India and France today inked an Inter-Governmental Agreement (IGA) on the sale of 36 French fighter jets, Rafale, but were unable to sign the final deal due to some "financial" aspects, which are expected to be sorted out in "couple of days".
This agreement was among the 14 pacts signed between the two countries after extensive talks between Prime Minister Narendra Modi and visiting French President Francois Hollande which focused ways to enhance cooperation in counter- terrorism, security and civil nuclear energy.
"...Leaving out financial aspect, India and France have signed Inter-Governmental Agreement on purchase of 36 Rafale fighter jets. We expect that even the financial aspects pertaining to purchase of Rafale jets will be resolved as soon as possible," Modi said at a joint press event with Hollande.
Terming the signing of the IGA as a "decisive" step, the French President said there are some financial issues that will be sorted out in "couple of days".

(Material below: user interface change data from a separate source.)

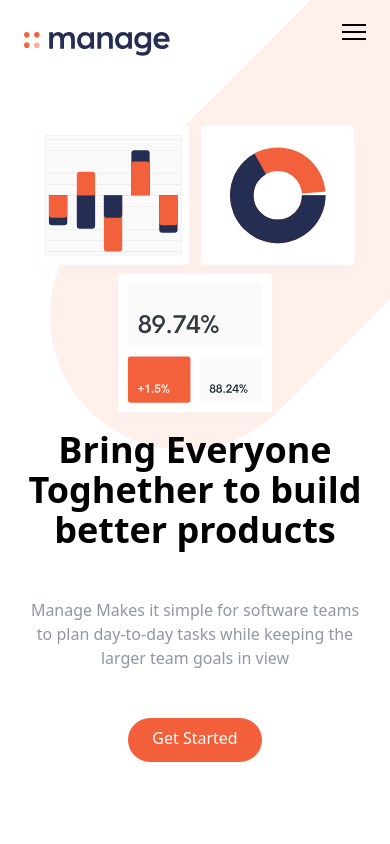
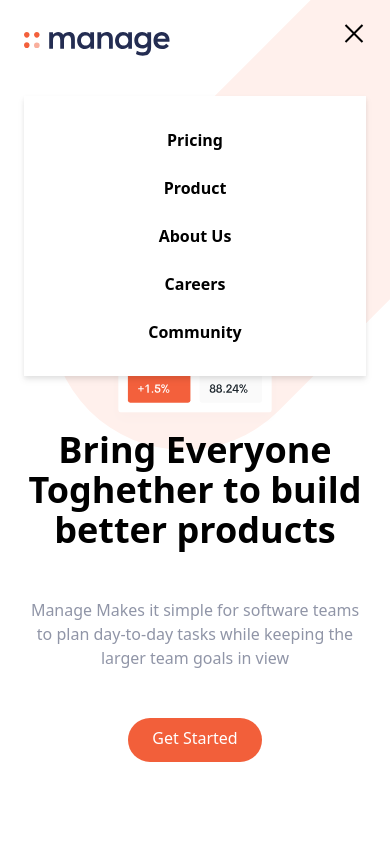
Before and after one commit to bilalgit98/TailwindCrashCourse, a website: page index.html in a window 390 px wide. Both pictures are taken after a click on the button 354 px from the left and 36 px from the top of the page. Shown: the top 844 px of the page. Drawn offline with nearby package versions, Linux system fonts and the light colour scheme; files that its build step writes are made by us from their sources.

Commit message:
JavaScript for Hamburger Menu

```diff
--- a/index.html
+++ b/index.html
@@ -46,7 +46,7 @@
       <div class="md:hidden">
         <div
           id="menu"
-          class="absolute flex flex-col items-center self-end hidden py-8 mt-10 space-y-6 font-bold bg-white sm:w-auto sm:self-center left-6 right-6 drop-shadow-md"
+          class="absolute flex-col items-center self-end hidden py-8 mt-10 space-y-6 font-bold bg-white sm:w-auto sm:self-center left-6 right-6 drop-shadow-md"
         >
           <a href="#">Pricing</a>
           <a href="#">Product</a>
@@ -369,5 +369,6 @@
         </div>
       </div>
     </footer>
+    <script src="js/script.js"></script>
   </body>
 </html>
--- /dev/null
+++ b/js/script.js
@@ -0,0 +1,8 @@
+const btn = document.getElementById("menu-btn");
+const nav = document.getElementById("menu");
+
+btn.addEventListener("click", () => {
+  btn.classList.toggle("open");
+  nav.classList.toggle("flex");
+  nav.classList.toggle("hidden");
+});
```
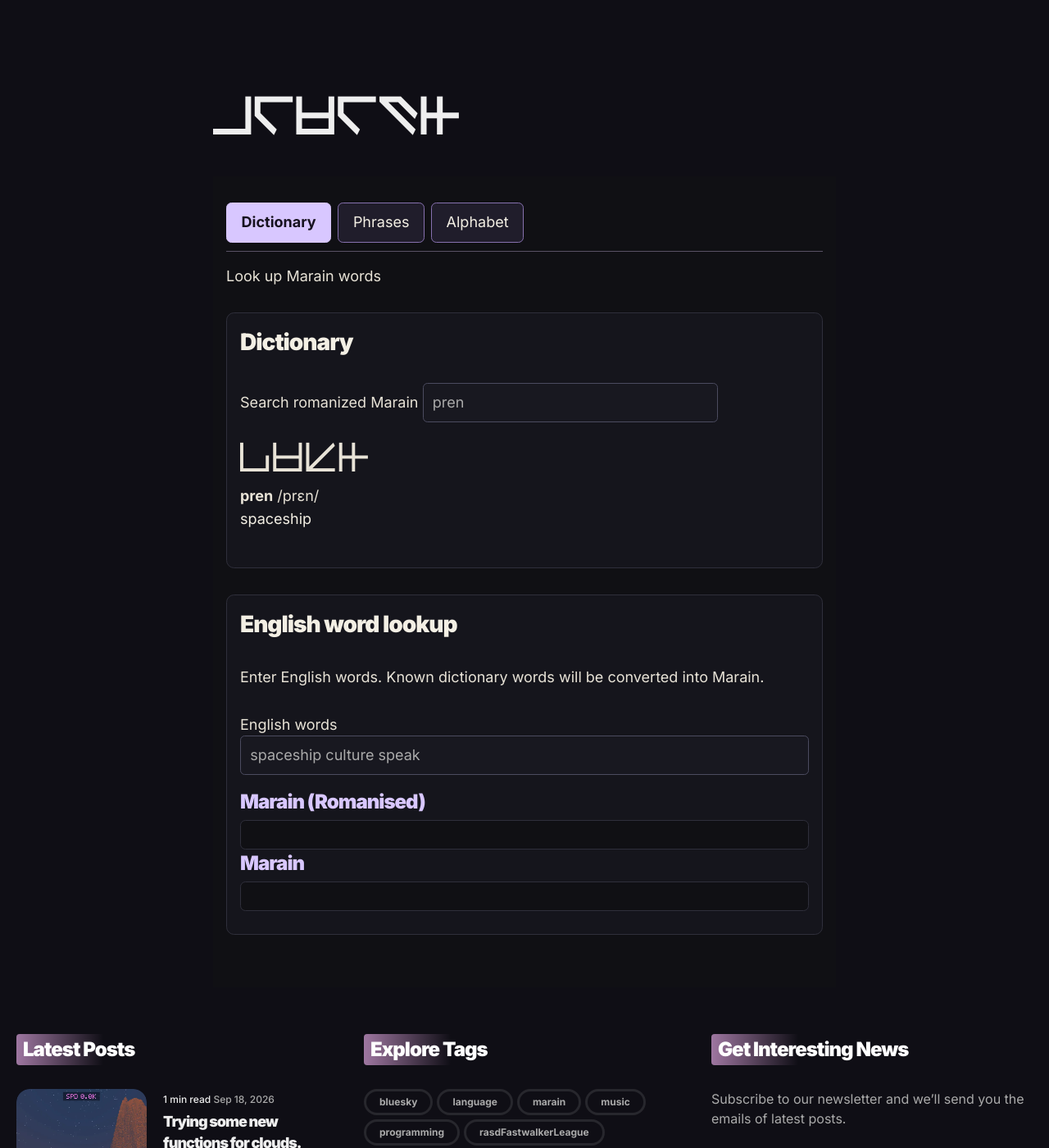
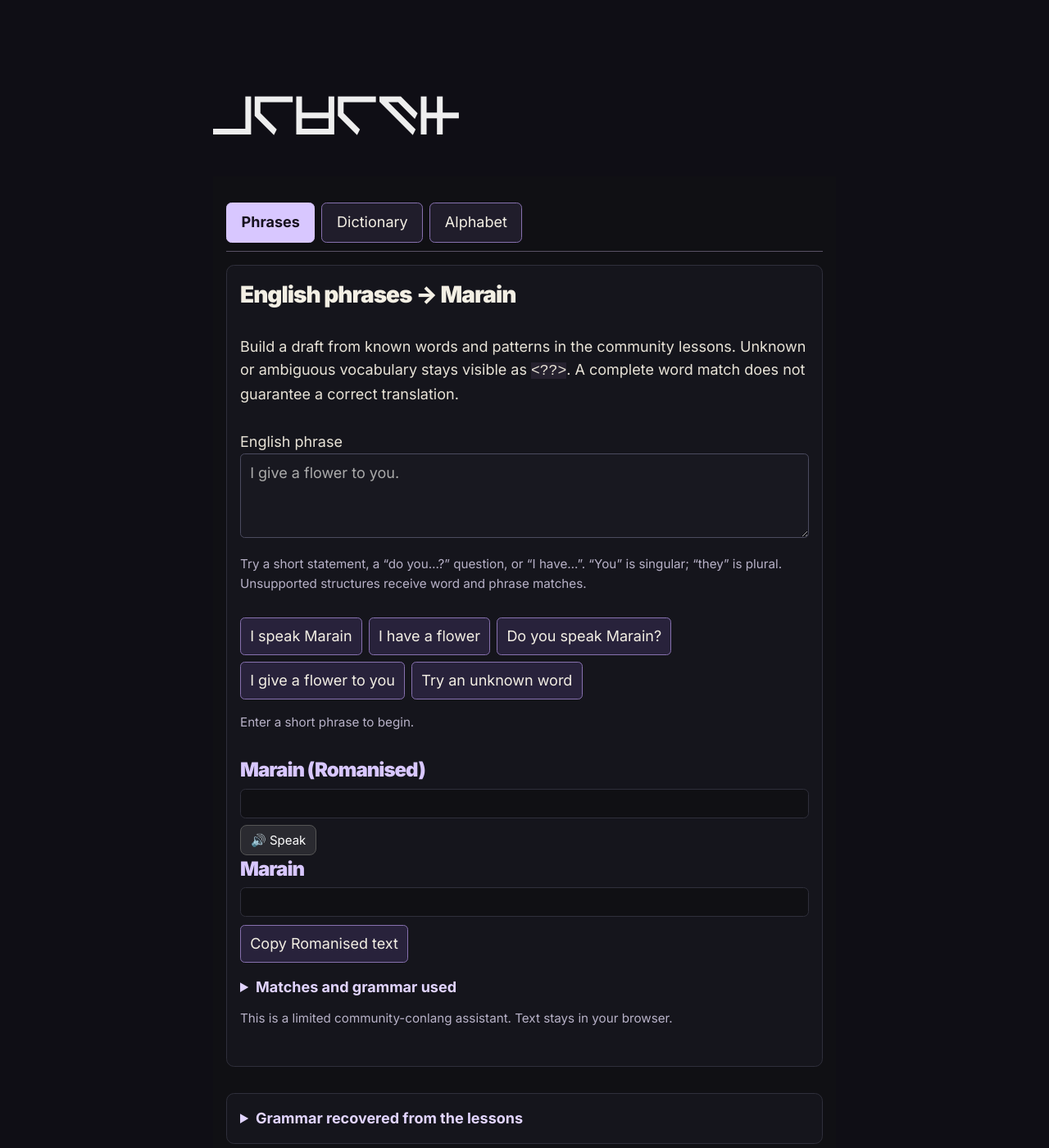
Before and after one commit to KO0I/KO0I.github.io, a Jekyll site: the page built from _pages/marain.markdown, in a window 1280 px wide and 1400 px high, scrolled down 249 px. Shown: the whole window at 82% size. Built offline with Jekyll 4.4.1, drawn with Linux system fonts in a browser that asks for light colours.

Commit message:
Rework Marain page sections and tab order
- Remove the romanized-Marain dictionary search subsection
  (label, input, result card, see-also) from the page; all JS
  references to it were already existence-guarded.
- Rename "English word lookup" heading to "English to Marain".
- Swap tabs to Phrases / Dictionary / Alphabet order with Phrases
  as the default tab (marain-tabs.js).

```diff
--- a/_pages/marain.markdown
+++ b/_pages/marain.markdown
@@ -103,7 +103,7 @@
 
 
 <div id="english-to-marain" class="dictionary-panel">
-  <h2>English word lookup</h2>
+  <h2>English to Marain</h2>
 
   <p>
     Enter English words. Known dictionary words will be converted into Marain.
@@ -132,38 +132,6 @@
   </div>
 </div>
 
-  <p>
-    Look up Marain words
-  </p>
 
-  <div id="dictionary">
-    <h2>Dictionary</h2>
-
-    <label for="dictsearch">Search romanized Marain</label>
-
-    <input
-      type="text"
-      maxlength="32"
-      id="dictsearch"
-      autocomplete="off"
-      autocorrect="off"
-      autocapitalize="off"
-      spellcheck="false"
-      placeholder="pren">
-
-    <div class="dictionary-result">
-      <div class="marain" id="dictmarain">pren</div>
-
-      <div>
-        <span id="dictroman">pren</span>
-        <span id="ipa">/<span class="ipa" id="dictipa">prɛn</span>/</span>
-        <span id="dictpos">noun</span>
-      </div>
-
-      <p id="dictdef">spaceship</p>
-    </div>
-
-    <div id="seealso"></div>
-  </div>
 
 </div>
--- a/assets/marain/js/marain-tabs.js
+++ b/assets/marain/js/marain-tabs.js
@@ -1,20 +1,18 @@
-/* Dictionary is the default. Move existing DOM nodes to preserve input and listeners. */
+/* Phrase is the default. Move existing DOM nodes to preserve input and listeners. */
 (function () {
   'use strict';
   function init() {
     const root = document.querySelector('.marain-page');
     if (!root || root.querySelector('[data-marain-tabs]')) return;
-    const dictionary = root.querySelector('#dictionary');
     const phrases = root.querySelector('#phrase-translator');
-    // Leave the existing page usable if the phrase update has not been installed.
-    if (!dictionary || !phrases) return;
     const words = root.querySelector('#english-to-marain');
+    // Leave the existing page usable if the expected sections are missing.
+    if (!phrases || !words) return;
     const rules = root.querySelector('.marain-rules');
-    const introduction = dictionary.previousElementSibling;
     // Jekyll renders the Markdown symbol table outside .marain-page.
     // Search only within this page's containing element and match its heading.
     const alphabetHeading = Array.from(root.parentElement.querySelectorAll('h2, h3'))
-      .find(heading => /marain\s*[-–—]?\s*latin\s+symbol\s+table/i.test(heading.textContent));
+      .find(heading => /marain\s*[-\u2013\u2014]?\s*latin\s+symbol\s+table/i.test(heading.textContent));
     let alphabetContent = null;
     if (alphabetHeading) {
       const next = alphabetHeading.nextElementSibling;
@@ -27,7 +25,7 @@
     list.setAttribute('role', 'tablist');
     list.setAttribute('aria-label', 'Marain tools');
     const panels = [], tabs = [];
-    ['Dictionary', 'Phrases', 'Alphabet'].forEach((name, i) => {
+    ['Phrases', 'Dictionary', 'Alphabet'].forEach((name, i) => {
       const slug = name.toLowerCase();
       const tab = document.createElement('button');
       tab.type = 'button';
@@ -61,14 +59,10 @@
       });
       if (focus) tabs[index].focus();
     }
-    if (introduction && introduction.tagName === 'P' &&
-        /^Look up Marain words\s*$/i.test(introduction.textContent.trim())) {
-      panels[0].append(introduction);
-    }
-    panels[0].append(dictionary);
-    if (words) panels[0].append(words);
-    panels[1].append(phrases);
-    if (rules) panels[1].append(rules);
+    // Panel order: Phrases, Dictionary (English -> Marain lookup), Alphabet.
+    panels[0].append(phrases);
+    if (rules) panels[0].append(rules);
+    panels[1].append(words);
     if (alphabetHeading && alphabetContent) {
       const scroll = document.createElement('div');
       scroll.className = 'marain-alphabet-scroll';
```
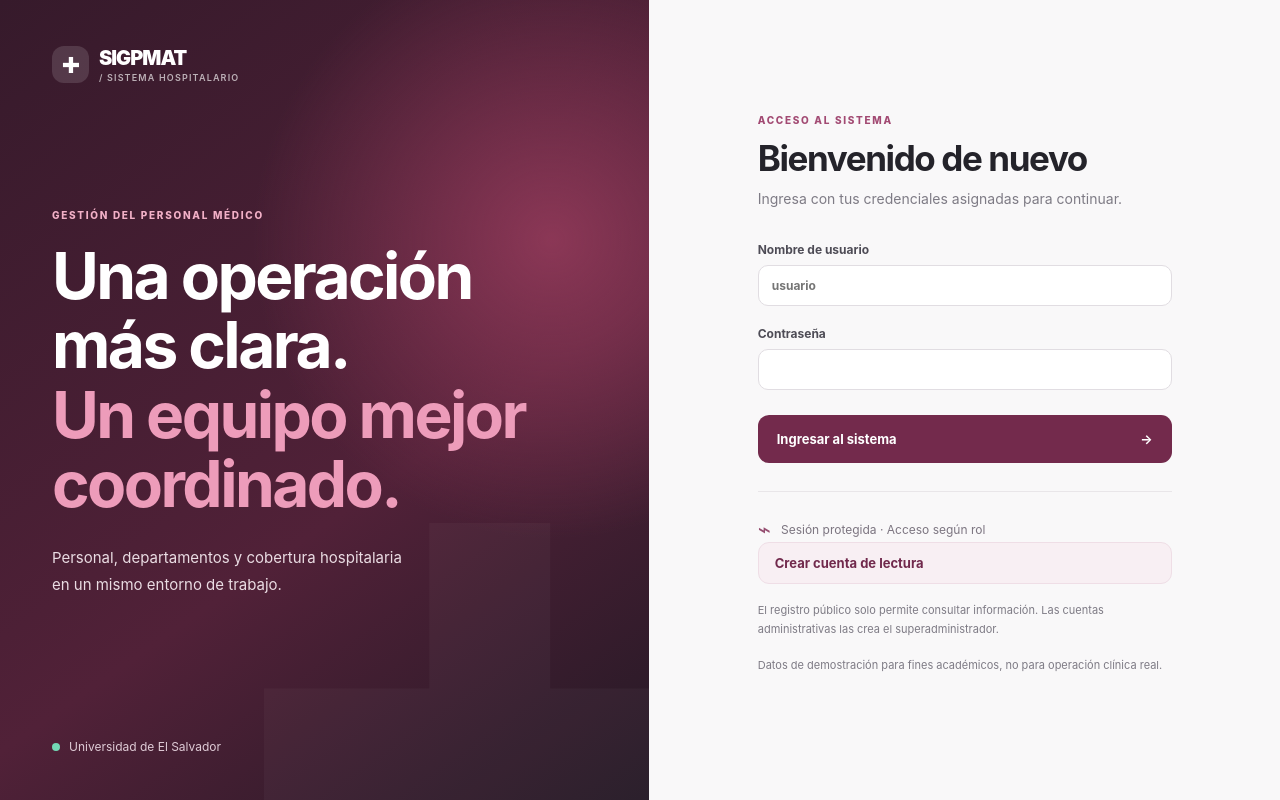
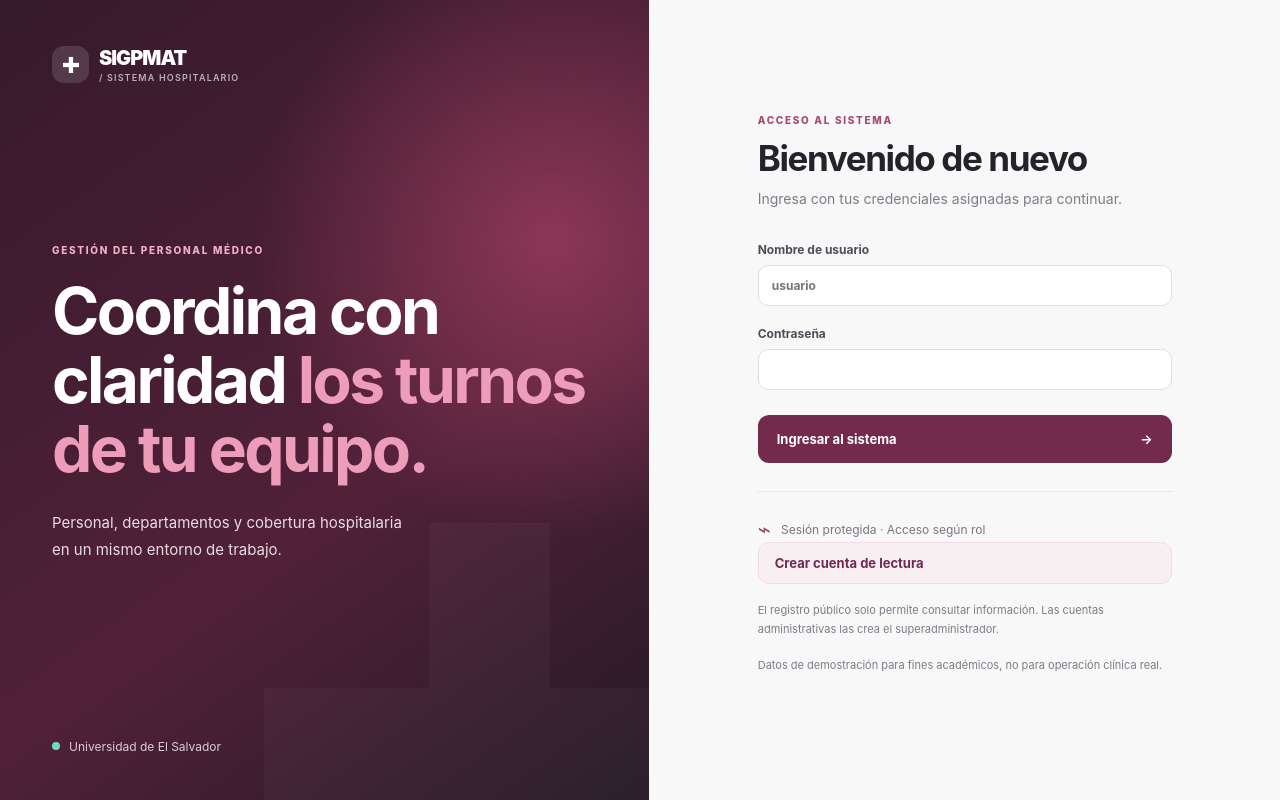
Before and after one commit to CA18052/SIGPMAT, a React (Vite) app in the folder frontend/: page / in a window 1280 px wide. Built offline with nearby package versions, Linux system fonts and the light colour scheme.

Commit message:
Unificar el titular de bienvenida en una sola frase

```diff
--- a/frontend/src/App.tsx
+++ b/frontend/src/App.tsx
@@ -75,7 +75,7 @@ function PantallaLogin({ onLogin }: { onLogin: (session: Sesion) => void }) {
         <div className="brand-lockup"><div className="brand-symbol">✚</div><span>SIGPMAT <small>/ SISTEMA HOSPITALARIO</small></span></div>
         <div className="login-message">
           <div className="eyebrow light">GESTIÓN DEL PERSONAL MÉDICO</div>
-          <h1>Una operación<br />más clara.<br /><em>Un equipo mejor<br />coordinado.</em></h1>
+          <h1>Coordina con claridad <em>los turnos de tu equipo.</em></h1>
           <p>Personal, departamentos y cobertura hospitalaria en un mismo entorno de trabajo.</p>
         </div>
         <div className="login-footnote"><span className="status-dot" /> Universidad de El Salvador</div>
```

The two countries are in negotiations for 36 Rafale fighter jets in fly away conditions since the announcement for the deal was made by Modi in April during his visit to France.
However, the final deal is yet to be sealed as both sides are still negotiating the price which is estimated to be about Rs 60,000 crore. A high-level team from France is here and carrying out last minute negotiations.
Apart from defence cooperation, the talks between the two leaders primarily focused on ways to boost counter-terrorism cooperation in the aftermath of attack in Paris in November last and Pathankot terror strikes earlier this month.
"From Paris to Pathankot, we saw the gruesome face of the common challenge of terrorism...I also commend the strength of your resolve and action these terrorist attacks. President Hollande and I have agreed to scale up the range of our counter-terrorism cooperation in a manner that helps us to tangibly mitigate and reduce the threat of extremism and terrorism to our societies.
"We are also of the view that the global community needs to act decisively against those who provide safe havens to terrorists, who nurture them through finances, training and infrastructure support," Modi said.
The two countries reiterated their call for Pakistan to bring to justice their perpetrators and the perpetrators of the November 2008 terrorist attacks in Mumbai, which also caused the demise of two French citizens, and to ensure that such attacks do not recur in the future, a joint statement issued after the talks said.